Mechanically, the gun impresses. Like other 725s, it is, of course, inspired by the ever popular B25 Superposed, but the Browning designers made some clever changes in the new, much modernised model. Although a full width cross pin and traditional Browning bolting have been retained (in fact, hinging bearing surface has been increased), the action has been lowered and generally streamlined. The works have been refined, too. The single trigger on the 725 is mechanical and seems to offer improved pulls compared to earlier generic B25-style guns.
Bores of the 3” chambered, monobloc, and fleur-de-lys proofed for steel barrels are back-bored, like most modern Brownings. They also boast extended forcing cones and a good 10mm sighting rib. At the muzzle end, the clever DS chokes are unconventional in two respects: they are threaded at the front – unlike most interchangeable chokes – and have a clever copper ring gas seal to their rear. This is a real improvement on most other designs and largely avoids the leak of gas into the threads and between choke and barrel walls.
The stock of this 725 is made from American walnut of good quality, which is well coloured and pleasantly ‘fiddleback’ figured on the test gun. It has a full pistol grip with palm swell, as noted. The fore-end looks a little different from most, with a less pronounced schnabel effect, as well as the slightly unusual front form, as noted.

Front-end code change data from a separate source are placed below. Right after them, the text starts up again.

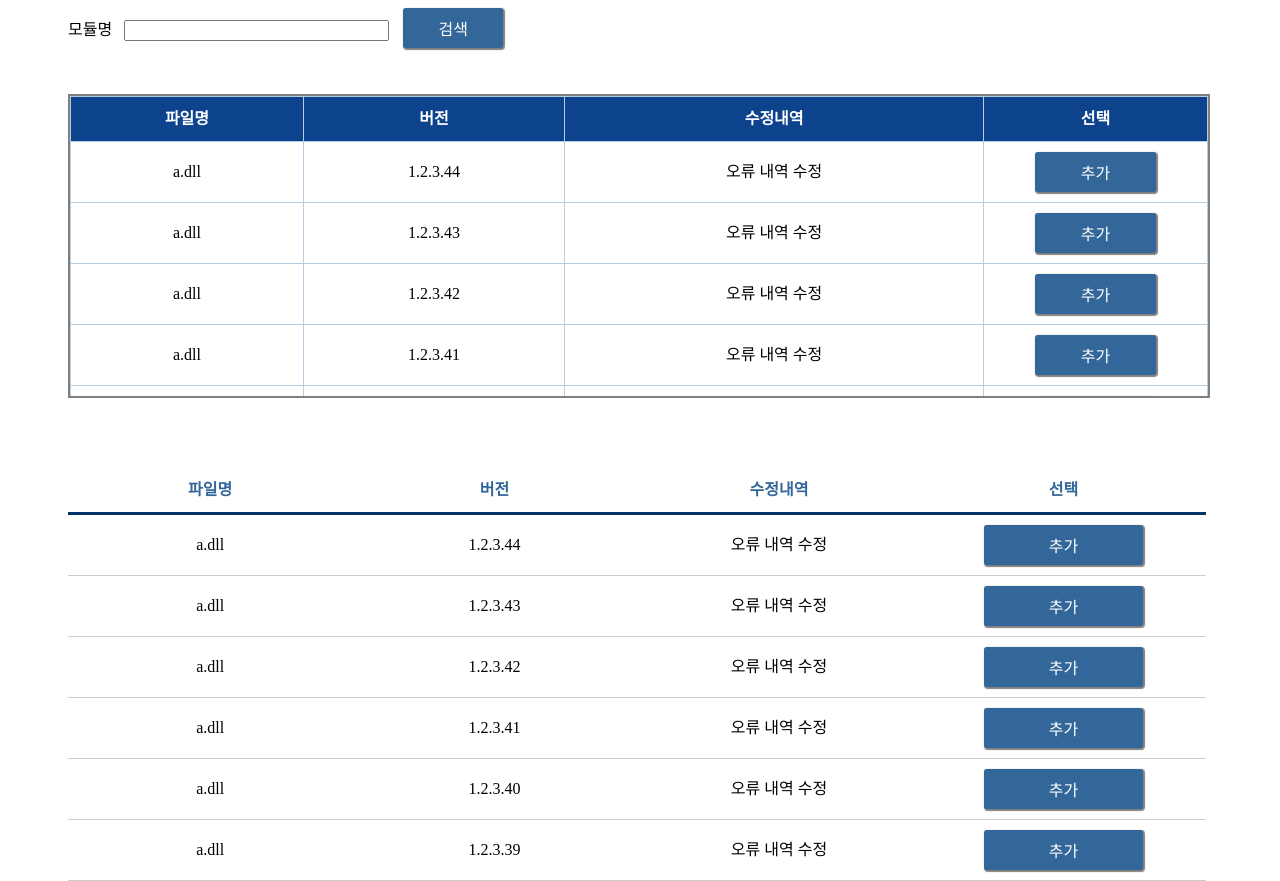
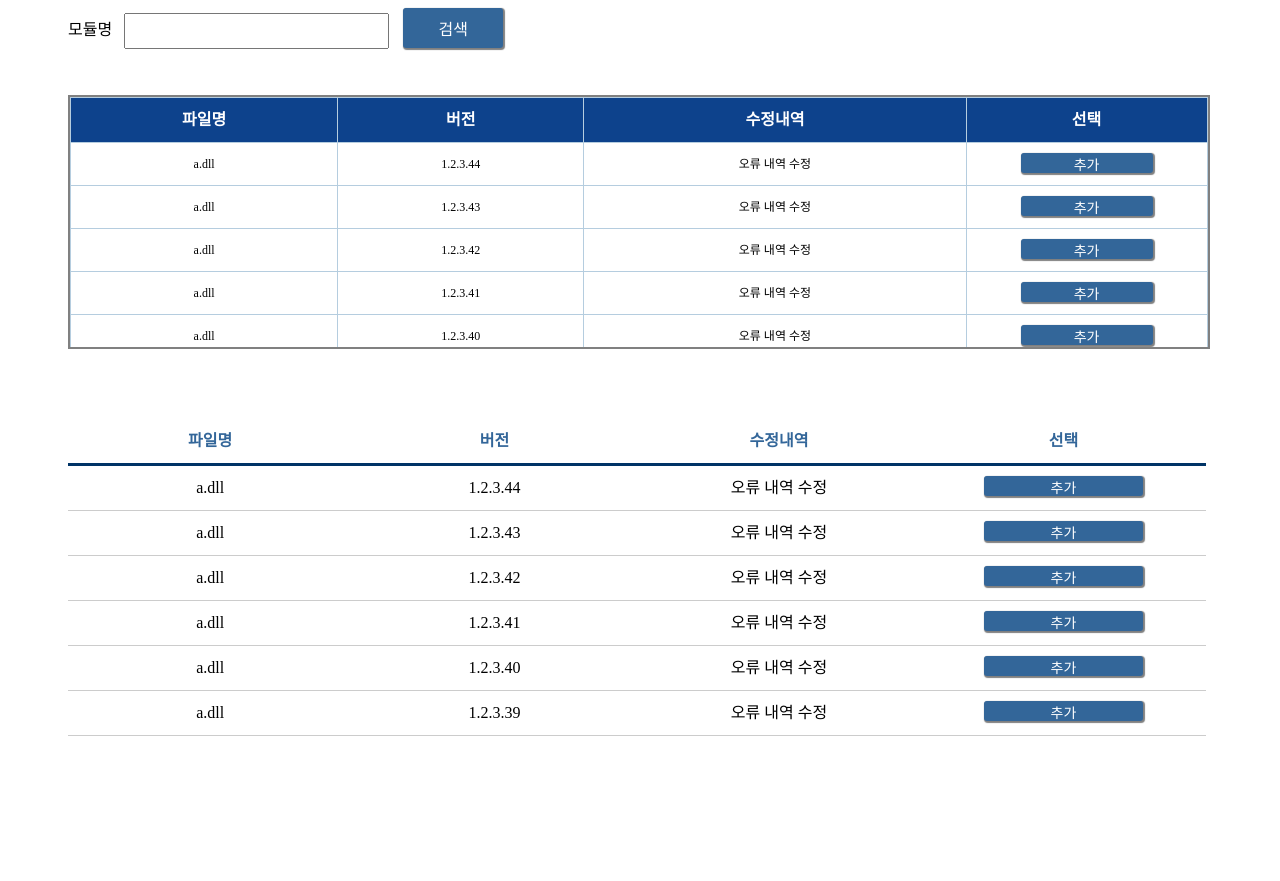
Before and after one commit to MinjiJo/TIL, a plain HTML site: page Template/index.html in a window 1280 px wide. Shown: the top 881 px of the page. After the commit the page ends 800 px from the top, so only its background shows below. Drawn offline with Linux system fonts and the light colour scheme.

Commit message:
Update searchFile.css

```diff
--- a/Template/searchFile.css
+++ b/Template/searchFile.css
@@ -1,3 +1,6 @@
+#search_typing{
+	height: 30px;
+}
 .m_main_select{
     background:#336699;
     color:#ffffff;
@@ -22,7 +25,7 @@
 }
 .fixContainer{
     width: 90%;
-    height: 300px;
+    height: 250px;
     border: 2px solid gray;
     margin: 10px;
     position: relative;
@@ -33,7 +36,6 @@
     width: 90%;
     margin: 10px;
     left: 50px;
-    height: 100%;
     position: relative;
     top: 60px;
     bottom: 50px;
@@ -67,16 +69,16 @@ table.typeDesign td {
     vertical-align: middle;
     border: 1px solid #B5CDDF;
     text-align: center;
-    font-size: 16px;
+    font-size: 12px;
 }
 .clickButton{
     background:#336699;
     color:#ffffff;
     border:none;
     position:relative;
-    height:40px;
+    height:20px;
     width: 60%;
-    font-size:16px;
+    font-size:14px;
     cursor:pointer;
     transition:500ms ease all;
     outline:none;
```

The Deeley fore-end fastener is good.
I also liked the measurements. Length of pull was a whisker over 14¾”, drop was 1½” at the nose of the comb and 2¼” to the rear, which I might have raised slightly as 21/8” is my usual recommendation.
n Make: Browning
n Model: 725 Black Edition
n Bore: 12
n Barrels: 30”
n Chamber: 3” with fleur-de-lys steel shot proof
n rib: 10
n weight: 8lbs approx.
n RRP: £2,544 (£2,052 for standard sporter)
n The black action finish
n The DS chokes
n The quality of manufacture
n The palm swell
n The front design of the fore-end